In November, 1941, he decided to work full-time and took up employment with a local engineering firm. This made heavy demands on him: a 56-hour week was the norm and an eleven-hour day was not unusual. Coupled with his demanding Home Guard duties, this left him little time to himself. He may not have appreciated it, but was in fact making a considerable contribution to the war effort with his factory work. For much of 1942 he was working on a lathe turning out telescope windows for aeroplanes as well as producing numbers of something he always referred to as “P.O.Gs”.
Always at the back of his mind was the date on which he would attain seventeen-and-a-quarter: 15 August, 1942. The day after this, a Sunday, found him in Exeter. His diary-record for that evening states that he ‘...walked around Exeter this evening. The Bomb Damage is terrible & buildings are still being pulled down.’ On the next day he ‘got to the Recruiting Office at 9.30. 5 of us were drafted to Oxford. I was paid 3/6. We missed the 10.5 train and had to wait for the 12.55.’
As you read the diary you can sense that his expectations were rising. On the Tuesday he said: ‘Today is a Red Letter day for me... I did the Maths, Morse aptitude, mind step, Selection Board & medical. I got through OK including the mercury column.’ On the Wednesday he wrote: ‘Today is one of the happiest days of my life... I went to the A.C.S.B. with the other chap from Exeter that passed & after signing hundreds of forms I was sworn in & given a R.A.F.V.R. badge. I was also paid 3 2/6's a day & 4/- subsistence by the Accountants officer’. But he had to balance his elation by recording: ‘Then, after cussing because I have got 12 months deferred service, we went back to the Y.M.C.A. & left Oxford for home. I said goodbye to the Exeter chap at Taunton & arrived home at 6.10. My R.A.F. number is 1609215.’
The young man wrote again to the RAF soon after he returned home, and on 25 October recorded the disappointment of the reply he had received: ‘This afternoon I had a reply from R.A.F Records. There doesn't seem to be much hope of my being called up before I am 18¼.’ His diary entries for the rest of the year are sporadic. One wonders if this was the result of disappointment; lack of time because of the demands on him; or just a case of a youth becoming bored with assiduous diary-keeping.

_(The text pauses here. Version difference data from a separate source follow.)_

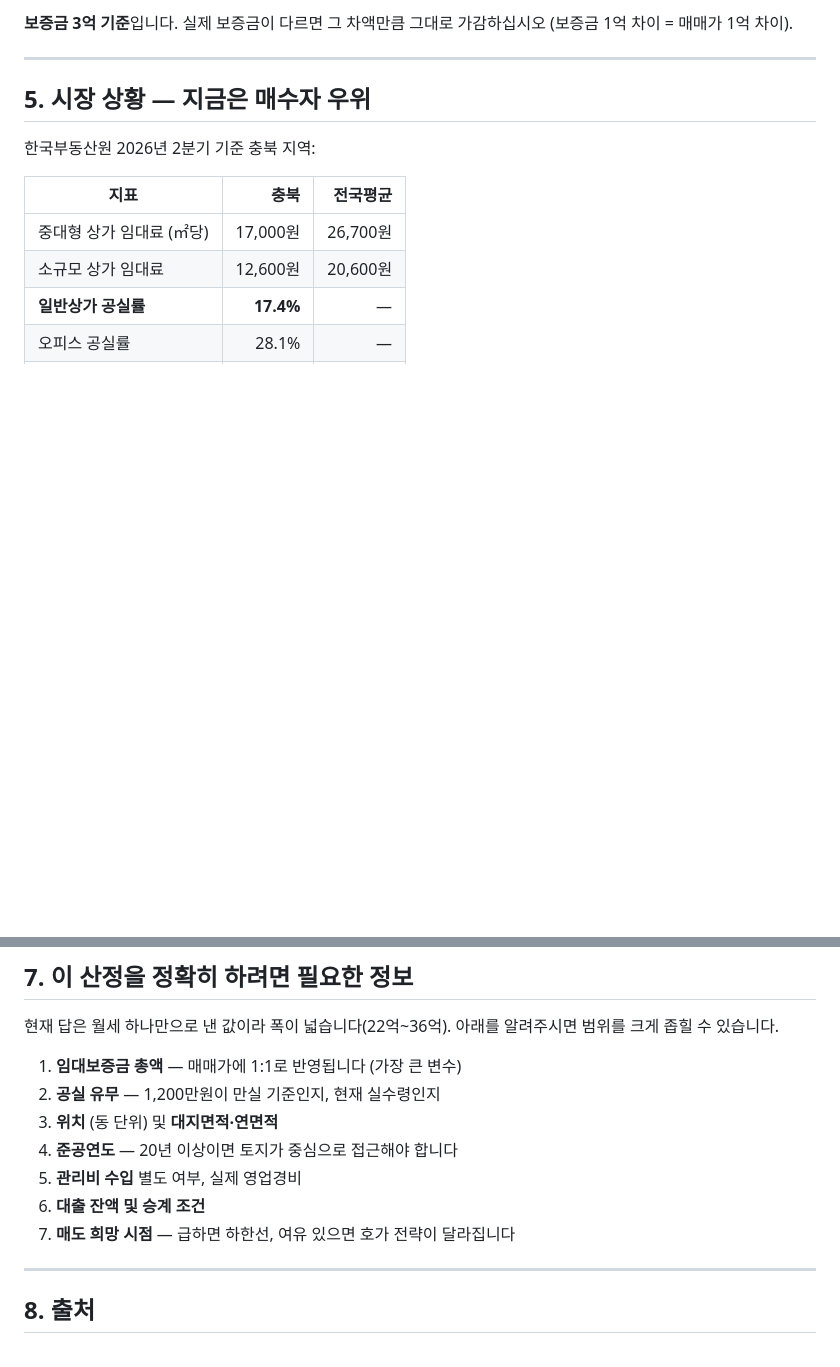
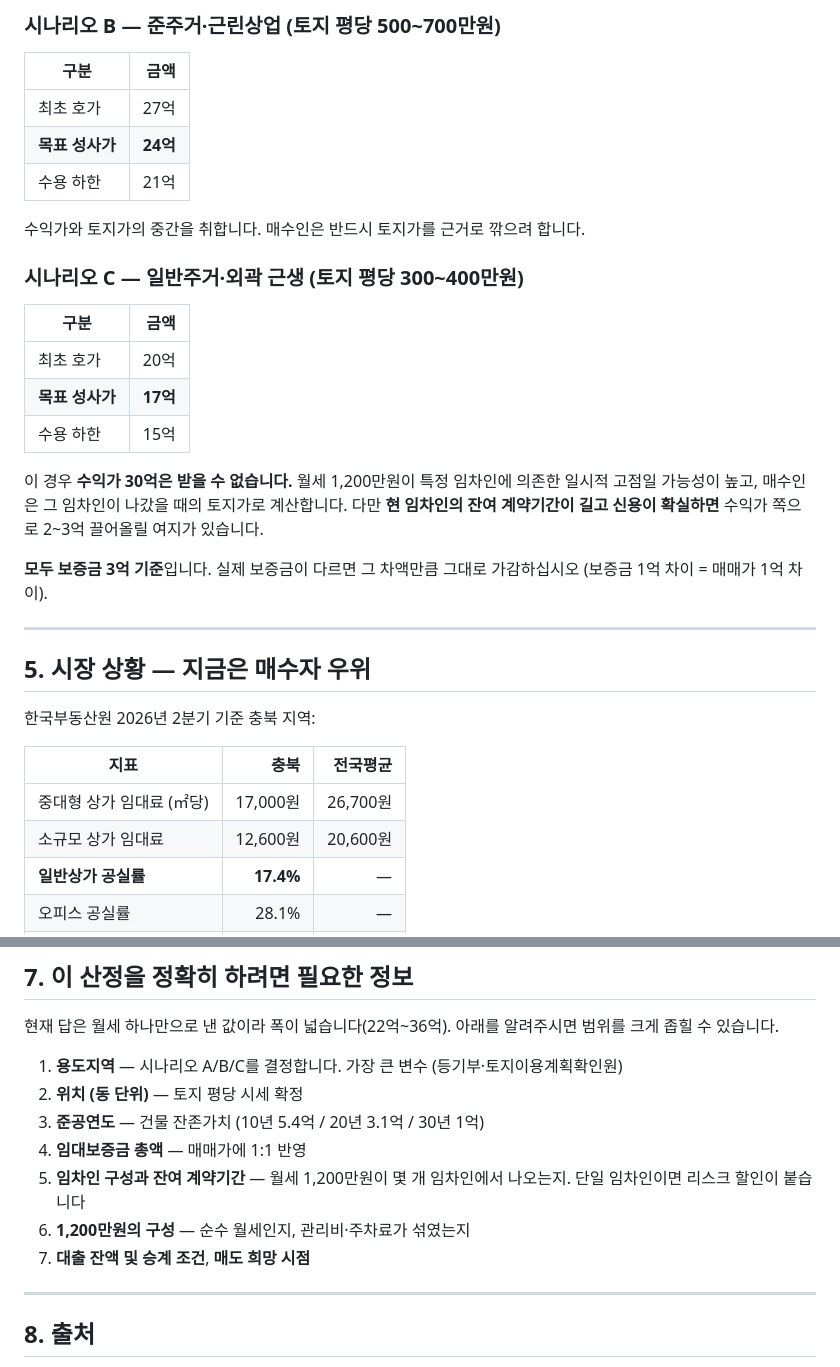
Before and after one commit to gyeuun97/gy, a Markdown page: research/building-valuation.md, 2 parts joined by grey strips. Drawn GitHub-style; blank space fills up the shorter version.

```diff
--- a/research/building-valuation.md
+++ b/research/building-valuation.md
@@ -72,5 +164,23 @@
 
-**보증금 3억 기준**입니다. 실제 보증금이 다르면 그 차액만큼 그대로 가감하십시오 (보증금 1억 차이 = 매매가 1억 차이).
+### 시나리오 B — 준주거·근린상업 (토지 평당 500~700만원)
+| 구분 | 금액 |
+|---|---:|
+| 최초 호가 | 27억 |
+| **목표 성사가** | **24억** |
+| 수용 하한 | 21억 |
+
+수익가와 토지가의 중간을 취합니다. 매수인은 반드시 토지가를 근거로 깎으려 합니다.
+
+### 시나리오 C — 일반주거·외곽 근생 (토지 평당 300~400만원)
+| 구분 | 금액 |
+|---|---:|
+| 최초 호가 | 20억 |
+| **목표 성사가** | **17억** |
+| 수용 하한 | 15억 |
+
+이 경우 **수익가 30억은 받을 수 없습니다.** 월세 1,200만원이 특정 임차인에 의존한 일시적 고점일 가능성이 높고, 매수인은 그 임차인이 나갔을 때의 토지가로 계산합니다. 다만 **현 임차인의 잔여 계약기간이 길고 신용이 확실하면** 수익가 쪽으로 2~3억 끌어올릴 여지가 있습니다.
+
+**모두 보증금 3억 기준**입니다. 실제 보증금이 다르면 그 차액만큼 그대로 가감하십시오 (보증금 1억 차이 = 매매가 1억 차이).
 
 ---
 
@@ -123,13 +233,13 @@
 
 현재 답은 월세 하나만으로 낸 값이라 폭이 넓습니다(22억~36억). 아래를 알려주시면 범위를 크게 좁힐 수 있습니다.
 
-1. **임대보증금 총액** — 매매가에 1:1로 반영됩니다 (가장 큰 변수)
-2. **공실 유무** — 1,200만원이 만실 기준인지, 현재 실수령인지
-3. **위치** (동 단위) 및 **대지면적·연면적**
-4. **준공연도** — 20년 이상이면 토지가 중심으로 접근해야 합니다
-5. **관리비 수입** 별도 여부, 실제 영업경비
-6. **대출 잔액 및 승계 조건**
-7. **매도 희망 시점** — 급하면 하한선, 여유 있으면 호가 전략이 달라집니다
+1. **용도지역** — 시나리오 A/B/C를 결정합니다. 가장 큰 변수 (등기부·토지이용계획확인원)
+2. **위치 (동 단위)** — 토지 평당 시세 확정
+3. **준공연도** — 건물 잔존가치 (10년 5.4억 / 20년 3.1억 / 30년 1억)
+4. **임대보증금 총액** — 매매가에 1:1 반영
+5. **임차인 구성과 잔여 계약기간** — 월세 1,200만원이 몇 개 임차인에서 나오는지. 단일 임차인이면 리스크 할인이 붙습니다
+6. **1,200만원의 구성** — 순수 월세인지, 관리비·주차료가 섞였는지
+7. **대출 잔액 및 승계 조건**, **매도 희망 시점**
 
 ---
 
```
Also changed, not shown: other parts of research/building-valuation.md (+98 -6 lines).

But in 1943 he was to take to the skies on active service. His love affair with flying took him to Miami and Oklahoma where he practised his lifts-off and touches-down. On his return to the UK, Blackie went before a panel for his first squadron selection. Really, he was too tall at 5'7" to be selected as a Spitfire pilot, but he made sure he measured up to the required 5'6" by bending his knees. Luckily the selection panel were seated behind a desk.
His first solo flight in a Spitfire was in April 1945. This was a month before Blackie’s twentieth birthday and in the same month that Adolf Hitler met his end in a Berlin Bunker. At long last Blackie had fulfilled his boyhood dream. After this he went on to fly a variety of aircraft including Mustangs, Mosquitoes, Meteors, Vampires, Hunters, Pembrokes and twin-engined Pioneers. In all, he piloted twenty-three types of aircraft.
In 1968 he finally had to hang up his flying goggles, having completed over 3,000 hours flying time and travelling the world. His RAF career continued in Air Traffic Control until he retired at the age of 60 in 1985, after no less than 42 years in the RAF.
Blackie was one of the last serving Master Pilots. The pleasure flight he took around Minehead 53 years earlier had shaped his whole life.
Tom East’s family- history related Tommy’s War: July, 1914, was featured in our May, 2019 issue. His latest novel is The Gospel According to St Judas. He is grateful to Mrs. Brenda Davies for letting him have use of her father’s diaries and photographs for this piece.